* _WORK REQUEST_
Every record below must be copied exactly, with images dropped.

MATERIAL TO PROCESS below:

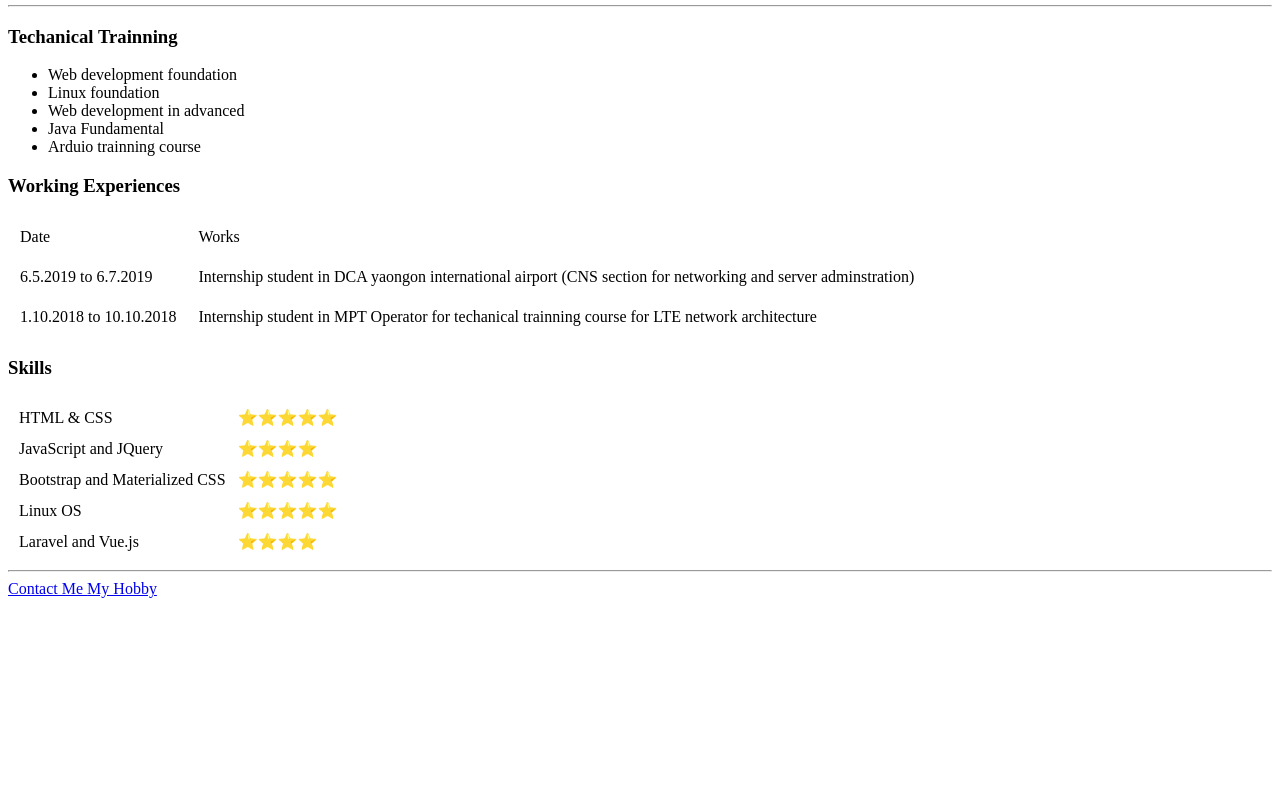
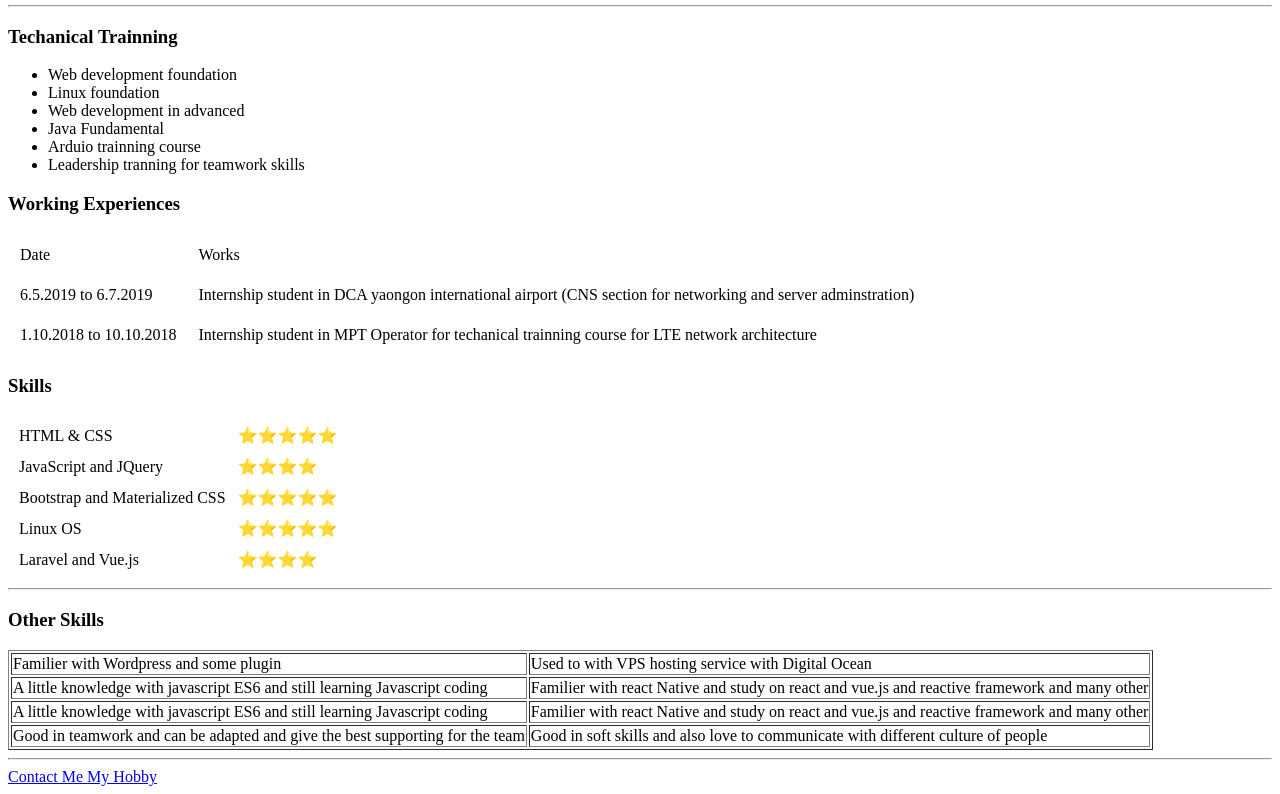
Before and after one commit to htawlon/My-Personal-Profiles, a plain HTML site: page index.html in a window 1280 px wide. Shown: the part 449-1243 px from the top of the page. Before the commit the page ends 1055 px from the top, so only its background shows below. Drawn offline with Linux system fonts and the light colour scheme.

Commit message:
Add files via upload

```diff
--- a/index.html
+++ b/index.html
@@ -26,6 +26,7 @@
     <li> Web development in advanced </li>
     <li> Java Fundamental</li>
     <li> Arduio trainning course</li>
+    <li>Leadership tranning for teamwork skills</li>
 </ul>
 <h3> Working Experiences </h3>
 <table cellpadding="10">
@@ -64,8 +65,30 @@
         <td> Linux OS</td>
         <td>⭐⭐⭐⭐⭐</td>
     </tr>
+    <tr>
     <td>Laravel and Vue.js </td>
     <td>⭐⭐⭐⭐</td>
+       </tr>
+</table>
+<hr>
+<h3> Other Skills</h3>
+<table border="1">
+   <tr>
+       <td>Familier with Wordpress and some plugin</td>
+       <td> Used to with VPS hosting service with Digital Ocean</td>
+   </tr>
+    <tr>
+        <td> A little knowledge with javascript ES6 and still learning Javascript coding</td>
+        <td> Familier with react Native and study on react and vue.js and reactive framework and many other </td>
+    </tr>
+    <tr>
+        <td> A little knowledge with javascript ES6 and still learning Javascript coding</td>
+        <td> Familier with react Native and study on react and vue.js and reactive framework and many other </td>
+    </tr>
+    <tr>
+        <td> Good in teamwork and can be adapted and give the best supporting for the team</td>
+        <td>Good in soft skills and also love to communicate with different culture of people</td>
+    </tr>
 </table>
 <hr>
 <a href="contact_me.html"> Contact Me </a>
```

End of MATERIAL TO PROCESS.

* _RESPONSE TO THE EXERCISE_
Before and after one commit to htawlon/My-Personal-Profiles, a plain HTML site: page index.html in a window 1280 px wide. Shown: the part 449-1243 px from the top of the page. Before the commit the page ends 1055 px from the top, so only its background shows below. Drawn offline with Linux system fonts and the light colour scheme.

Commit message:
Add files via upload

```diff
--- a/index.html
+++ b/index.html
@@ -26,6 +26,7 @@
     <li> Web development in advanced </li>
     <li> Java Fundamental</li>
     <li> Arduio trainning course</li>
+    <li>Leadership tranning for teamwork skills</li>
 </ul>
 <h3> Working Experiences </h3>
 <table cellpadding="10">
@@ -64,8 +65,30 @@
         <td> Linux OS</td>
         <td>⭐⭐⭐⭐⭐</td>
     </tr>
+    <tr>
     <td>Laravel and Vue.js </td>
     <td>⭐⭐⭐⭐</td>
+       </tr>
+</table>
+<hr>
+<h3> Other Skills</h3>
+<table border="1">
+   <tr>
+       <td>Familier with Wordpress and some plugin</td>
+       <td> Used to with VPS hosting service with Digital Ocean</td>
+   </tr>
+    <tr>
+        <td> A little knowledge with javascript ES6 and still learning Javascript coding</td>
+        <td> Familier with react Native and study on react and vue.js and reactive framework and many other </td>
+    </tr>
+    <tr>
+        <td> A little knowledge with javascript ES6 and still learning Javascript coding</td>
+        <td> Familier with react Native and study on react and vue.js and reactive framework and many other </td>
+    </tr>
+    <tr>
+        <td> Good in teamwork and can be adapted and give the best supporting for the team</td>
+        <td>Good in soft skills and also love to communicate with different culture of people</td>
+    </tr>
 </table>
 <hr>
 <a href="contact_me.html"> Contact Me </a>
```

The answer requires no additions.